The Ajinomoto Foundation spearheaded a public private partnership project in Ghana to help tackle childhood malnutrition through KOKO Plus, an affordable complementary feeding nutrition supplement via an inclusive social business model.
About the partnership The Ajinomoto Group started the Ghana Nutrition Improvement Project (GNIP) in 2009 as part of initiatives to commemorate its 100th year. The Group has since been steadily implementing the project in cooperation with the government of Ghana, University of Ghana, and other international NGOs and corporates. In April 2017, the project was transferred to The Ajinomoto Foundation to realise more social impact in collaboration with public sectors (such as Ghana Health Service).

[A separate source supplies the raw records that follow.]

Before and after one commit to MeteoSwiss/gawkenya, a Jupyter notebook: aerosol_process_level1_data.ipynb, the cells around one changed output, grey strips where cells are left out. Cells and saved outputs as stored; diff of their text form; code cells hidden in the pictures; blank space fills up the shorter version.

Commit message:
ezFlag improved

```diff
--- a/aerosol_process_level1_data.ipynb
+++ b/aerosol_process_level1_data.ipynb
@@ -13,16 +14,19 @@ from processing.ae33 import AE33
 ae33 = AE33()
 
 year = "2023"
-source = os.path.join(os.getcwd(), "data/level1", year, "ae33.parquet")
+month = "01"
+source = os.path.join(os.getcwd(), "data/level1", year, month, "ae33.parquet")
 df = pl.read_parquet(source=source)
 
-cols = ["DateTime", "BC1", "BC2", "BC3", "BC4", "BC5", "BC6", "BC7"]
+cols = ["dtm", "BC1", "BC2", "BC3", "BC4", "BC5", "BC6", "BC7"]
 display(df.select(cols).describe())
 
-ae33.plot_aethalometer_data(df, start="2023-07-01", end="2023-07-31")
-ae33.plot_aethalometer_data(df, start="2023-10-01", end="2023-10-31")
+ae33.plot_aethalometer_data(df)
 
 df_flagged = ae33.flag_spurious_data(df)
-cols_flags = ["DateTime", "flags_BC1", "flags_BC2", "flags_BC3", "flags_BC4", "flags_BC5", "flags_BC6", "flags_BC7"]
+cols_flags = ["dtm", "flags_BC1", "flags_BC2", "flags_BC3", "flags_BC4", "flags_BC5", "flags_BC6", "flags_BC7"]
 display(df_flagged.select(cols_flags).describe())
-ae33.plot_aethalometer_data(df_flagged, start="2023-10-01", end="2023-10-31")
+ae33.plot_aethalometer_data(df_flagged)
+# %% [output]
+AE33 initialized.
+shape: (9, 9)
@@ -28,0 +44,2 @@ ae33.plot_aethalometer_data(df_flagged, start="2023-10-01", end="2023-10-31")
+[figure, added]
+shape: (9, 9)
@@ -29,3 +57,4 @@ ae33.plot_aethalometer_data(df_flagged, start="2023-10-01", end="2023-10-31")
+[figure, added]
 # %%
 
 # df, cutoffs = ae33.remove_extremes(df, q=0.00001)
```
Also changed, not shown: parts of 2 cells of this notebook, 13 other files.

Background Koko is a traditional complementary food in Ghana – porridge made from fermented corn. However, the levels of protein and micronutrients in koko do not meet the WHO’s nutrient requirements and dietary recommendations. To address this nutrient gap, the Ajinomoto Group, in collaboration with various partners, developed KOKO Plus, a supplement containing amino acids, which is added to koko during cooking and provides sufficient nutrients for children, including Calcium, Iron, Zinc, Iodine, Folic Acid, Vit A, B1, B2, B6, Niacin, K1, D3, B12. The World Food Programme (WFP) verified the efficacy of KOKO Plus and registered it as a “Nutritious powder” in its food basket in February 2018. The product was designed to meet the needs of local communities: it is affordable (USD 0.10/sachet/day); it is desirable (in line with local tradition and preferences); and it is accessible (available in kiosks and one-year shelf life improves access in rural areas). The social business model for GNIP is based on national policies and works with private businesses in Ghana. Ajinomoto has provided people, goods, and financial and technical support to help establish a social business model which works with and through local companies, local distribution networks and local products.
Partners Successful social business models require the input and commitment from a wide range of stakeholders, including for example local government, academia and private companies, as well as international NGOs and aid agencies. For GNIP, The Ajinomoto Foundation partnered with the following: Plan CARE International ESM (social marketing company headquartered in South Africa) EXP (marketing company headquartered in South Africa) Ghana Health Service (GHS) International Nutrition Foundation (INF) Japan International Cooperation Agency (JICA) Japanese Organization for International Cooperation in Family Planning (JOICFP) Ministry of Foreign Affairs of Japan USAID University of Cape Coast University of Ghana University of Tokyo World Food Programme（WFP） Yedent Agro Group Objectives To create a sustainable business model and market for a product that can help improve nutritional status of infants as parents begin complementary feeding practices in Ghana.
Overview of activities The social business model developed for GNIP KOKO Plus programme has four components, which were addressed across four phases (see below). . Public private engagement was particularly important for Phase 3 of GNIP. To ensure regular consumption of nutritious complementary foods, it was important to change the behaviour of mothers and caregivers. According to consumer research conducted by the Ajinomoto Foundation, GHS community health nurses were ranked as most influential with mothers because they were both familiar and highly trusted. Establishing a PPP between GHS and Ajinomoto was therefore critical to the success of this programme. See more on the KOKO Plus Behaviour Change Model and the rol
Outcomes In a peer reviewed study conducted by researchers from University of Ghana, Tufts University, Nevin Scrimshaw International Nutrition Foundation and Ajinomoto, the authors concluded that: “KOKO Plus food supplement improved the nutritional profile of koko to satisfy the nutrient intake requirements of young infants as recommended by World Health Organization. KOKO Plus was microbiologically safe, with estimated shelf-life of more than 12 months.” GNIP estimates that’s KOKO Plus has reached 9,000 children in 2017 and 20,000 children in 2018, with a target to reach 70,000 children in 2019. According to Ghana’s 2014 Demographic and Health Survey (DHS), the stunting rate for children under five is 18.8%. Calculating for population growth would mean in 2018, approximately 600,000 weaning-age children in Ghana are not getting the nutrition they need to grow and thrive. The Ajinomoto Foundation is planning to expand the project’s activity areas from 2019, so that by 2023, 300,000 weaning-age children will benefit from improved nutrition. Reaching this target would have a positive impact on society.